Show Filters

Lizard Tank Decor

Have you ever heard of a bioactive enclosure and wondered if it’s right for your lizard. When it comes to reptile-keeping, the term “bioactive” refers to the creation of a living ecosystem. Unlike a tank with fake plants and plastic rocks, bioactive enclosures allow your pet to form a natural habitat with other organisms. Along with living plants, you’ll need a “cleanup crew,” substrate, and natural landscaping, for your lizard. Balance these biotic and abiotic factors and you’ll have a fascinating, low-maintenance enclosure. You’ll find more information on how to set up your bioactive vivarium below.


Sort By

The most common types of pet lizards are the leopard gecko and the bearded dragon.
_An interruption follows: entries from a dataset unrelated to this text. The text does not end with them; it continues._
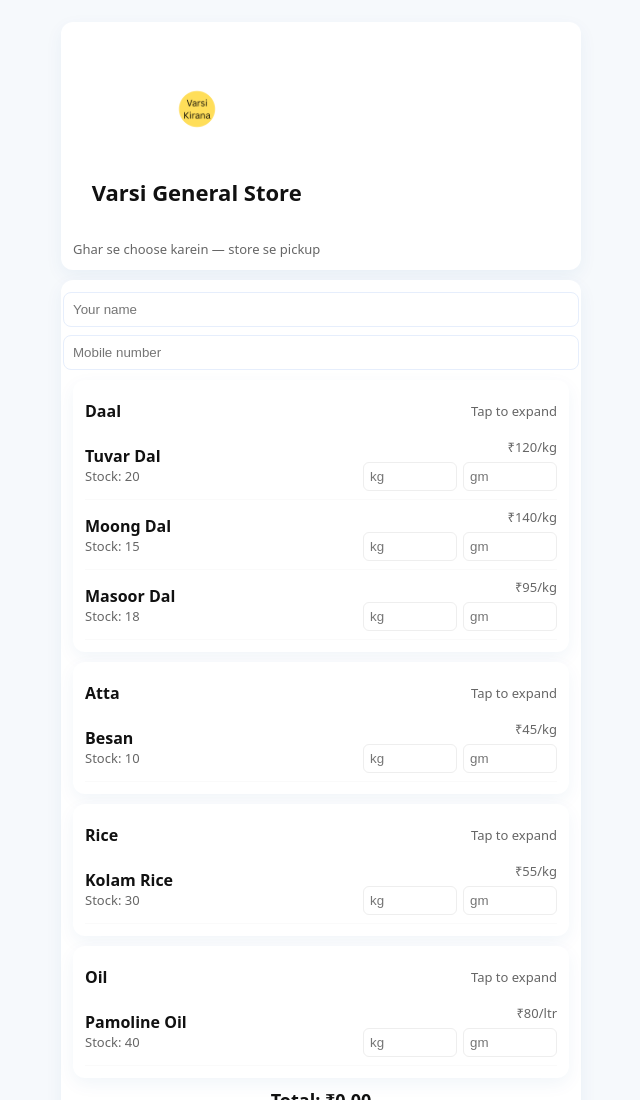
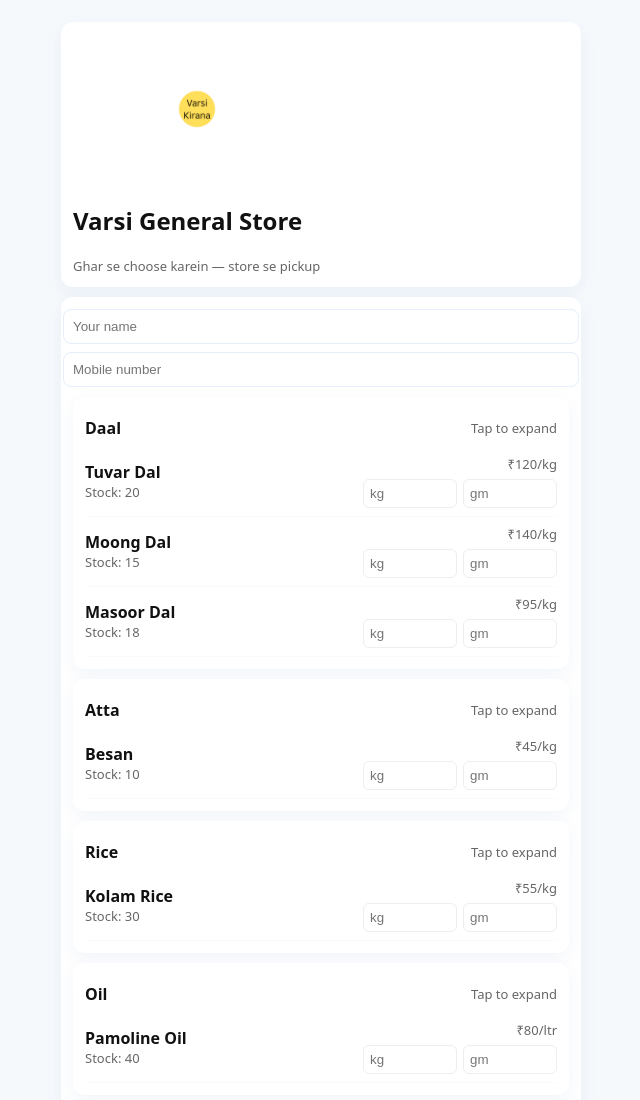
Before and after one commit to mybg129/varsikirana-app, a plain HTML site: page index.html in a window 1280 px wide. Shown: the top 1100 px of the page, without its empty margins (319-959 px from the left). Drawn offline with Linux system fonts and the light colour scheme.

```diff
--- a/index.html
+++ b/index.html
@@ -42,8 +42,8 @@
 <body>
 <div class="container">
   <div class="header card"> <div>
-    <div class="top-logo"><img src="Varsi_kirana.png" alt="logo">
-      <h2 id="shopName">Varsi General Store</h2></div>
+    <div class="top-logo"><img src="Varsi_kirana.png" alt="logo"></div>
+      <h2 id="shopName">Varsi General Store</h2>
 
       <div class="small">Ghar se choose karein — store se pickup</div>
     </div>
```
Taking care of lizards can be relatively simple. They need a suitable enclosure, a bed, water, some form of heat, and a UVB bulb. Some lizards like to have climbing branches while others need a place to hide out. Once you have their home set up, the rest of the work will be feeding, watering, and cleaning up after your lizard. All lizards should be fed every other day and receive vitamin supplements twice a week.

If you’re ready to give your lizard’s enclosure an upgrade, consider investing in a bioactive tank. These natural tanks provide countless opportunities to enrich your pet. And, in the long run, it sets you up with an active habitat that requires little upkeep. First, you’ll build a background using natural materials or buy a premade background to keep it simple. Then, you’ll add a drainage layer, substrate barrier, and substrate. Do your research on the ideal type of substrate for your enclosure. Avoid soil with fertilizer, which can be toxic to your lizard. After adding the proper substrate mix, you’ll add in rocks, branches, and any other natural decorations to enhance the habitat. Choose the plants that best reflect your lizard’s natural environment. Take the time to ensure that whatever you plant in your vivarium will be safe for your pet, especially if they’re prone to munching on plants. Next, you’ll add a layer of leaf litter, moss, and all those little things that help the humidity and your clean-up crew on top of the soil. Set up your growth light and leave your plants to settle in before adding your lizard. Once your plants and animal are adjusted to the environment, it’s time to add in the cleanup crew such as isopods and other soil-dwelling decomposers.

We hope this basic guide has helped simplify the process for you. Want to know more about creating your own bioactive vivarium? There are several helpful videos online to guide you through the process of building an almost self-maintaining enclosure. We’re confident your lizard will benefit from any extra care you put into creating and maintaining its living space.